The FCSO has also equipped deputies with Narcan since 2018. They’ve administered more than 200 doses.
To help keep young people on a positive track, the FCSO oversees a series of youth programs, including the law and justice academy at Matanzas High School. Over 2,700 youth participated in those programs 2021.
But more work is needed.
The county jail in Flagler County has become a de facto addiction services provider, but corrections facilities aren’t designed for that, Staly said.
“We cannot arrest our way out of this epidemic — and it is an epidemic,” Staly said. “We must educate, we must prevent, we must enforce and we must provide treatment. But with all of those programs have to be funded appropriately.”
"Chris didn't grow up poor. Chris was smart. Chris comes from a loving family. Chris's family has resources. None of that seemed to matter."
— MICHELLE CARTER, executive director, Embassy of Hope Foundation
Lane sees the effects of the drug epidemic in her law practice.
Flagler County is fortunate to have a unified family court, she said, because that lets them get to know the families who come before them.
In most cases, drug use isn’t their only problem.
“Usually, it's substance abuse plus … mental health, substance abuse and childhood trauma, and homelessness, and something else that's going on,” Lane said. “So we're very fortunate, in this area, to have a judiciary that is informed and educated to deal with these issues.”
In 2019, the Department of Children and Families took approximately 2,400 children into custody in the Seventh Circuit area including Volusia, Flagler, St. Johns and Putnam counties, she said.
In Flagler County, she said, about 90% of those cases involved substance abuse.
Only about 30% of those children are successfully reunited with their families.
“That is definitely a number that we want to see increase — the children that go home successfully,” she said.
Breaking cycles of addiction, she said, starts with treatment.
“It has to start with community; it has to start with access to resources,” she said. “And the good news is … that all of those things are possible. All of those things are present.”
Wills said that many people begin abusing substances because they’re self-medicating for mental health conditions.
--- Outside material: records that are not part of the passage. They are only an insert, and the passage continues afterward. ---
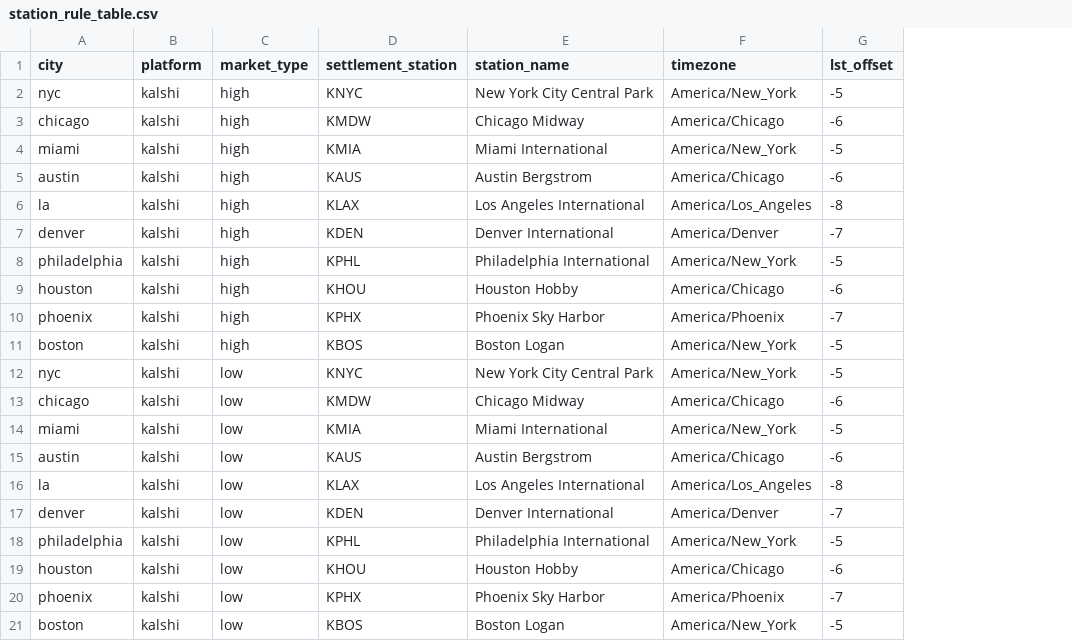
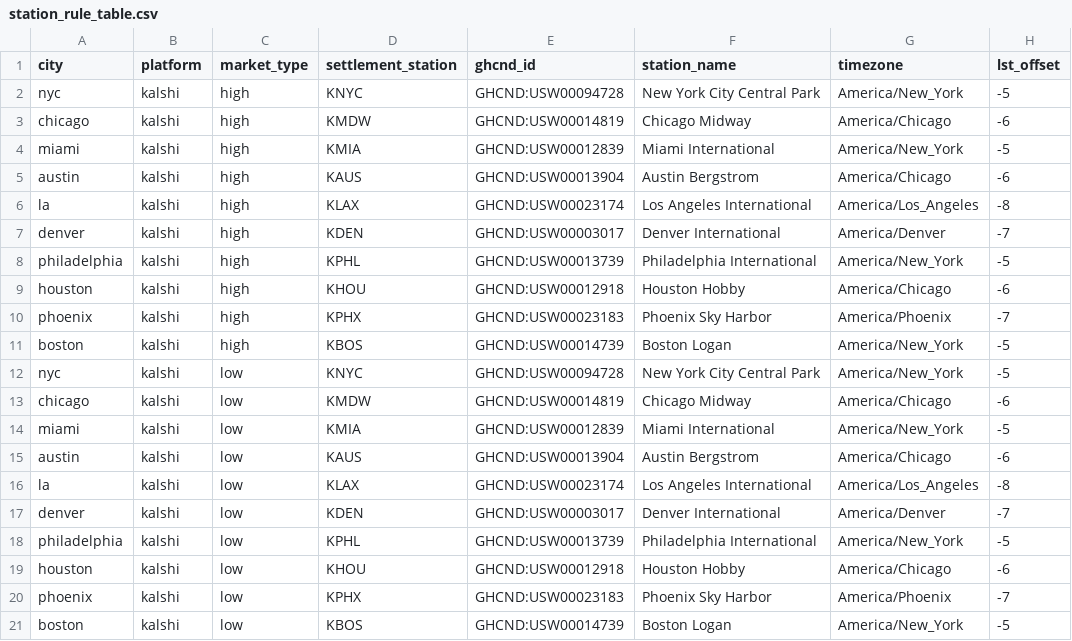
Before and after one commit to Tankthesigma/kalshimula, a CSV file: config/station_rule_table.csv, drawn as a sheet; only a part is shown; the diff names each change by its address in the sheet, - before the commit and + after, or states it on an @@ line.

Commit message:
add ghcnd ids to station rule table

```diff
--- a/config/station_rule_table.csv
+++ b/config/station_rule_table.csv
+column E (ghcnd_id), rows 2-21: GHCND:USW00094728 | GHCND:USW00014819 | GHCND:USW00012839 | GHCND:USW00013904 | GHCND:USW00023174 | GHCND:USW00003017 | GHCND:USW00013739 | GHCND:USW00012918 | GHCND:USW00023183 | GHCND:USW00014739 | GHCND:USW00094728 | GHCND:USW00014819 | GHCND:USW00012839 | GHCND:USW00013904 | GHCND:USW00023174 | GHCND:USW00003017 | GHCND:USW00013739 | GHCND:USW00012918 | GHCND:USW00023183 | GHCND:USW00014739
```
Also changed, not shown: 3 other files.
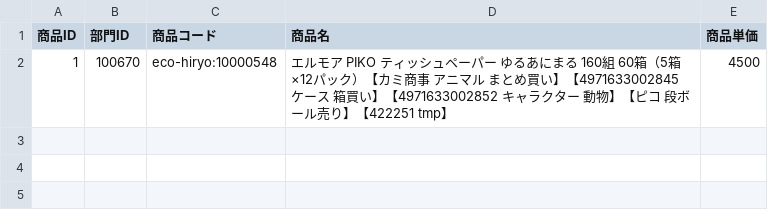
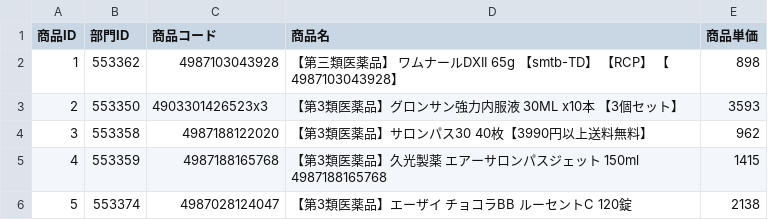
Before and after one commit to mtatsuki/Chapars_hew, a CSV file: html/pages/product_data.csv, drawn as a sheet; removed rows and columns are numbered as before the commit, all else as after; the diff names each change by its address in the sheet, - before the commit and + after, or states it on an @@ line.

```diff
--- a/html/pages/product_data.csv
+++ b/html/pages/product_data.csv
-row 2: 1 | 100670 | eco-hiryo:10000548 | エルモア PIKO ティッシュペーパー ゆるあにまる 160組 60箱（5箱×12パック）【カミ商事 アニマル まとめ買い】【4971633002845 ケース 箱買い】【4971633002852 キャラクター 動物】【ピコ 段ボール売り】【422251 tmp】 | 4500
+row 2: 1 | 553362 | 4987103043928 | 【第三類医薬品】 ワムナールDXII 65g 【smtb-TD】 【RCP】 【4987103043928】 | 898
+row 3: 2 | 553350 | 4903301426523x3 | 【第3類医薬品】グロンサン強力内服液 30ML x10本 【3個セット】 | 3593
+row 4: 3 | 553358 | 4987188122020 | 【第3類医薬品】サロンパス30 40枚【3990円以上送料無料】 | 962
+row 5: 4 | 553359 | 4987188165768 | 【第3類医薬品】久光製薬 エアーサロンパスジェット 150ml 4987188165768 | 1415
+row 6: 5 | 553374 | 4987028124047 | 【第3類医薬品】エーザイ チョコラBB ルーセントC 120錠 | 2138
```
Also changed, not shown: 2 other files.
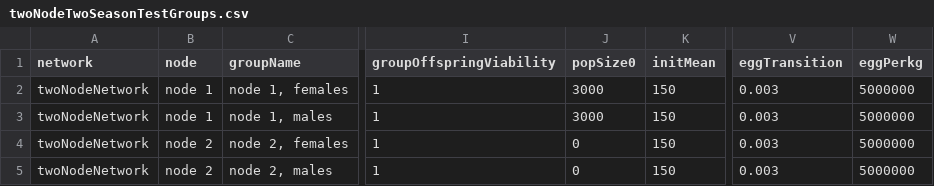
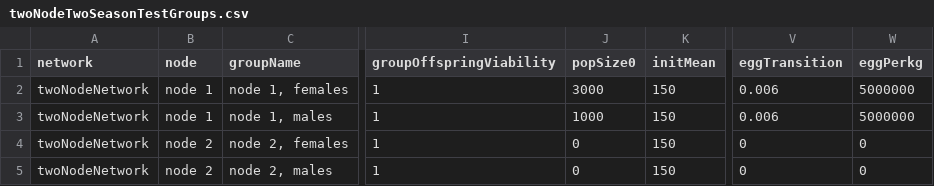
Before and after one commit to rerickson-usgs/networknodeipm, a CSV file: inputParameters/twoNodeTwoSeasonTestGroups.csv, drawn as a sheet; only a part is shown, gaps mark what is left out; the diff names each change by its address in the sheet, - before the commit and + after, or states it on an @@ line.

Commit message:
updated model to include seasonal movement

```diff
--- a/inputParameters/twoNodeTwoSeasonTestGroups.csv
+++ b/inputParameters/twoNodeTwoSeasonTestGroups.csv
-V2:V3 (eggTransition): 0.003
+V2:V3 (eggTransition): 0.006
-J3 (popSize0): 3000
+J3 (popSize0): 1000
-V4:V5 (eggTransition): 0.003
+V4:V5 (eggTransition): 0
-W4:W5 (eggPerkg): 5000000
+W4:W5 (eggPerkg): 0
```
Also changed, not shown: 3 other files.
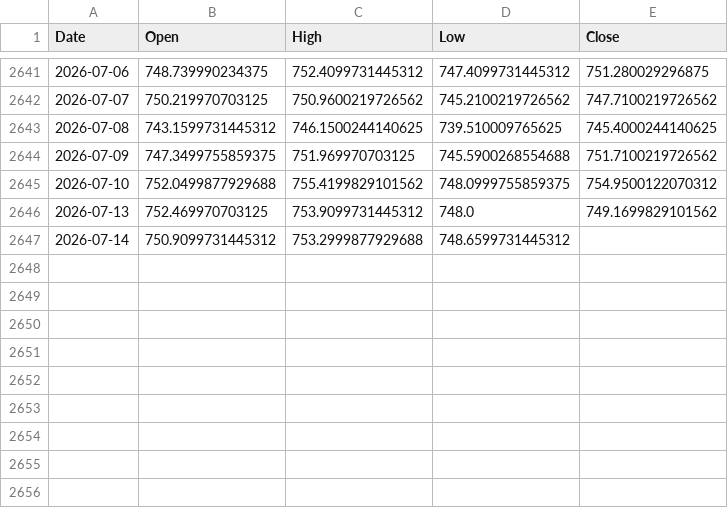
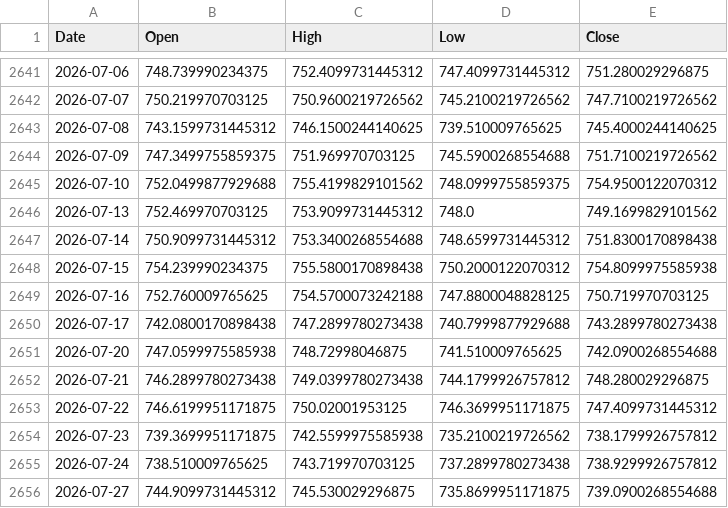
Before and after one commit to bingman9/spy-options-research, a CSV file: data/spy.csv, drawn as a sheet; only a part is shown, gaps mark what is left out.

Commit message:
Generalize backtest to any ticker, not just SPY
- vol.py: shared realized-vol and adaptive strike-rounding helpers
- fetch_data.py/backtest.py/ratio_backtest.py/ratio_report.py: accept --ticker,
  namespace outputs per ticker (results/<ticker>_*.csv)
- Widths/offsets now expressed as % of spot instead of fixed dollar amounts, so
  the same parameters work whether a stock trades at $8 or $3,400
- Falls back to the ticker's own realized volatility when no VIX-style index
  exists (i.e. for anything other than SPY)
- Verified end-to-end against SPY (regression) and AAPL (new ticker)

```diff
--- a/data/spy.csv
+++ b/data/spy.csv
@@ -2646,2 +2646,11 @@ Date,Open,High,Low,Close
 2026-07-13,752.469970703125,753.9099731445312,748.0,749.1699829101562
-2026-07-14,750.9099731445312,753.2999877929688,748.6599731445312,
+2026-07-14,750.9099731445312,753.3400268554688,748.6599731445312,751.8300170898438
+2026-07-15,754.239990234375,755.5800170898438,750.2000122070312,754.8099975585938
+2026-07-16,752.760009765625,754.5700073242188,747.8800048828125,750.719970703125
+2026-07-17,742.0800170898438,747.2899780273438,740.7999877929688,743.2899780273438
+2026-07-20,747.0599975585938,748.72998046875,741.510009765625,742.0900268554688
+2026-07-21,746.2899780273438,749.0399780273438,744.1799926757812,748.280029296875
+2026-07-22,746.6199951171875,750.02001953125,746.3699951171875,747.4099731445312
+2026-07-23,739.3699951171875,742.5599975585938,735.2100219726562,738.1799926757812
+2026-07-24,738.510009765625,743.719970703125,737.2899780273438,738.9299926757812
+2026-07-27,744.9099731445312,745.530029296875,735.8699951171875,739.0900268554688
```
Also changed, not shown: data/vix.csv, data/vix9d.csv, 14 other files.
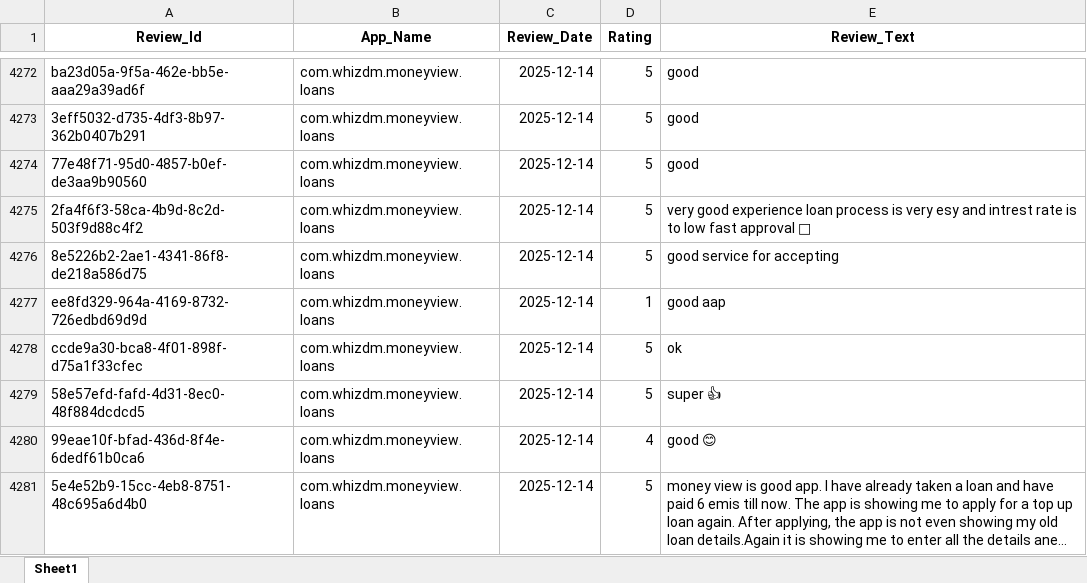
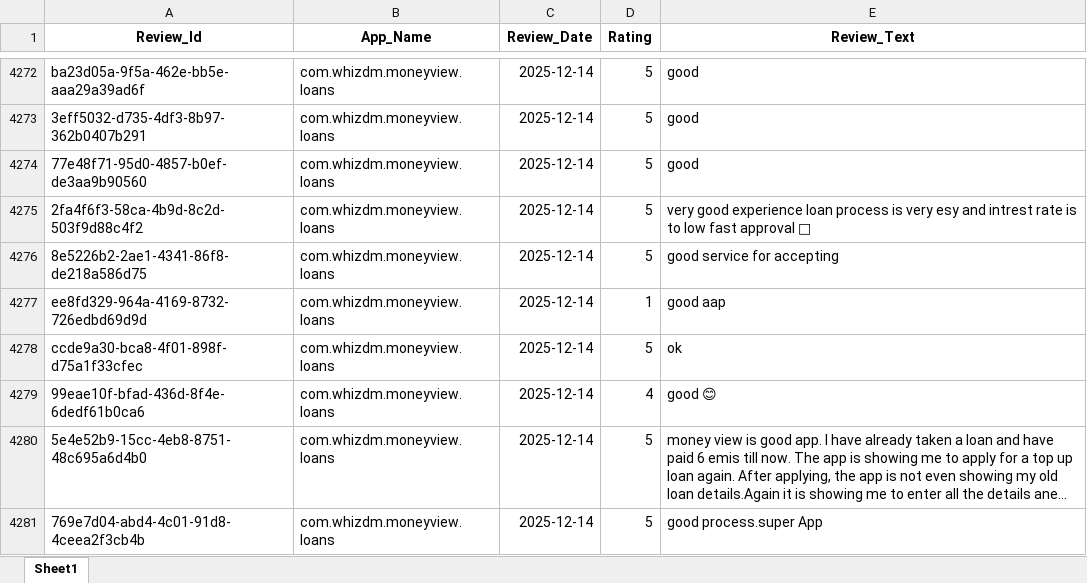
Before and after one commit to vidyasagarmane8/Github-vs-Pycharm, an Excel workbook: MoneyView_Dec25_Data.xlsx, sheet Sheet1, drawn as a sheet; only a part is shown, gaps mark what is left out; the shorter side is filled out with more unchanged rows; long unchanged cells end in …; values as stored, in another font and other column widths than the file's, no borders; the diff names each change by its address in the sheet, - before the commit and + after, or states it on an @@ line.

```diff
--- a/MoneyView_Dec25_Data.xlsx (sheet Sheet1)
+++ b/MoneyView_Dec25_Data.xlsx (sheet Sheet1)
-row 4279: 58e57efd-fafd-4d31-8ec0-48f884dcdcd5 | com.whizdm.moneyview.loans | 2025-12-14 | 5 | super 👍
```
At Flagler Health+, she said, “We're really focusing on opening the door for communication for our youth, so that they have a safe area that they can talk about mental health, mental distress."
Carter, the mother of former professional basketball player Vince Carter, emphasized that substance abuse can affect any family.
“We're really focusing on opening the door for communication for our youth, so that they have a safe area that they can talk about mental health, mental distress."
— JENNIFER WILLS, Flagler Health+
Both of her sons — NBA star Vince Carter, and her younger son, Chris Carter — had done well in school, been school athletes, grew up in an upscale neighborhood, she said.
But Christopher, who'd wanted to be a meteorologist, had faltered, dropping out of school in his senior year. His parents found out he'd been using drugs.
"Chris didn't grow up poor. Chris was smart. Chris comes from a loving family. Chris's family has resources," she said. "None of that seemed to matter."
At 42, he's now serving out a violation of probation sentence, she said. Jobs and housing are hard to find.
"This started when he was younger than these young men sitting in front of me," Carter said.
She commended Flagler County for tackling the drug problem.
"Maybe Flagler County has the model for other counties," she said. "Let's start in Florida — everything has to start somewhere — to help people get back, really get back, into society."
Staly said that as the county's population in recent years surpassed 100,000, he's seen more service providers interested in serving the area.
For instance, the county government has partnered with SMA Healthcare and Flagler Health+ to create the Flagler Access Center, which opened in January and provides screening, case management, and links to behavioral and drug abuse treatment services.
"In the last year, 18 months, I've seen as a sheriff a huge increase in providers wanting to be in Flagler County," he said. "That's only going to make it better for everybody."